**WORK TO BE COMPLETED**
From the entries below, copy each line in which the word "this" occurs.

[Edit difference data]
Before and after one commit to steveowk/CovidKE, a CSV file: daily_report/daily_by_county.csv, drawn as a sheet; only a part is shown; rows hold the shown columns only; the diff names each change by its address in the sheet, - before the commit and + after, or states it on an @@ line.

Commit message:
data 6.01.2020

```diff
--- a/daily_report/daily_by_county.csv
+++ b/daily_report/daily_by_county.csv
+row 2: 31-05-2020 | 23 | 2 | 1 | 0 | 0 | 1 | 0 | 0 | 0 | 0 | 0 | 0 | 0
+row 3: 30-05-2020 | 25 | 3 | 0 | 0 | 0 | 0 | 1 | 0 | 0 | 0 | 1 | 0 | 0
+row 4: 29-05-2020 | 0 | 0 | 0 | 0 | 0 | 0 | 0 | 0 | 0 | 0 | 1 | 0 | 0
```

* * *

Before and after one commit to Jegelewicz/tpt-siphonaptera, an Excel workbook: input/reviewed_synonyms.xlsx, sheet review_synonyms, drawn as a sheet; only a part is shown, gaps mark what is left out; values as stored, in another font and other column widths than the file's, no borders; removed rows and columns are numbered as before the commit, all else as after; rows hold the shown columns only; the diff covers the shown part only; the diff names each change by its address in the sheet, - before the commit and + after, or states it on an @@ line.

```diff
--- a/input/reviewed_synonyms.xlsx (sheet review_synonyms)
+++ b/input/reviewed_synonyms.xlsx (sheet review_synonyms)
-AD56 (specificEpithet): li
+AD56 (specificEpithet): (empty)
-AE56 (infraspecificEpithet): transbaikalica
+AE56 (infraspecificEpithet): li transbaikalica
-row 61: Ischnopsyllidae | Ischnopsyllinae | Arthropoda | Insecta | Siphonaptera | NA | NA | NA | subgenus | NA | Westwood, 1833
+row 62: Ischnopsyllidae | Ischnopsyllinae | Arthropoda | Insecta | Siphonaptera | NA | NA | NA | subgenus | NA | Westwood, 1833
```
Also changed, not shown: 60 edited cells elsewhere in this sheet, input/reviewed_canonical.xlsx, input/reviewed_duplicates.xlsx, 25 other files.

* * *

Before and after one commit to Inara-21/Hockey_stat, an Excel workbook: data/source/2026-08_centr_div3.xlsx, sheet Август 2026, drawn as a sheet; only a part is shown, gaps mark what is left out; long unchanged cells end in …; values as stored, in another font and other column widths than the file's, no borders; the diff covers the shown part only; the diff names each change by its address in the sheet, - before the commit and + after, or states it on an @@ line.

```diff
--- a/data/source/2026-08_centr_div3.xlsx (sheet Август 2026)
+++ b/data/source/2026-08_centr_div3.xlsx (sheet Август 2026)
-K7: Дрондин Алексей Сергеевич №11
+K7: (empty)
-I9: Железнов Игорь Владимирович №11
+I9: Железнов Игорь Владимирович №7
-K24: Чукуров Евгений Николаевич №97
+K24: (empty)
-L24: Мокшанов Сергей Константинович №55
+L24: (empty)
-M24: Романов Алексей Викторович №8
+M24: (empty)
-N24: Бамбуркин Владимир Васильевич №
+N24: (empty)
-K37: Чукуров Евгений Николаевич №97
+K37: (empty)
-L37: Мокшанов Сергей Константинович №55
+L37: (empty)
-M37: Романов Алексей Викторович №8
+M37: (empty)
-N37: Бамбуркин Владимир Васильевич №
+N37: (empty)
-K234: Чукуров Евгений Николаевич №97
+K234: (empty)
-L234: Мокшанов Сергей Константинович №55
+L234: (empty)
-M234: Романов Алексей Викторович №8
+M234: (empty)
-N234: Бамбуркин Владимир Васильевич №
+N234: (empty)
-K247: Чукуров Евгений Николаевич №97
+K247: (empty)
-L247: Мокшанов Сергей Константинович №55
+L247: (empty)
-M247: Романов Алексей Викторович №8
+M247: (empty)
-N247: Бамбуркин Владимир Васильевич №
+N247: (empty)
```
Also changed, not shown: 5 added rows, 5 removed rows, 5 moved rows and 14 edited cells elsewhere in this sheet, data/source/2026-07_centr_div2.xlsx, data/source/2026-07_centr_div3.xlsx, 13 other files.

**TASK RESULT**
Also changed, not shown: 60 edited cells elsewhere in this sheet, input/reviewed_canonical.xlsx, input/reviewed_duplicates.xlsx, 25 other files.
Also changed, not shown: 5 added rows, 5 removed rows, 5 moved rows and 14 edited cells elsewhere in this sheet, data/source/2026-07_centr_div2.xlsx, data/source/2026-07_centr_div3.xlsx, 13 other files.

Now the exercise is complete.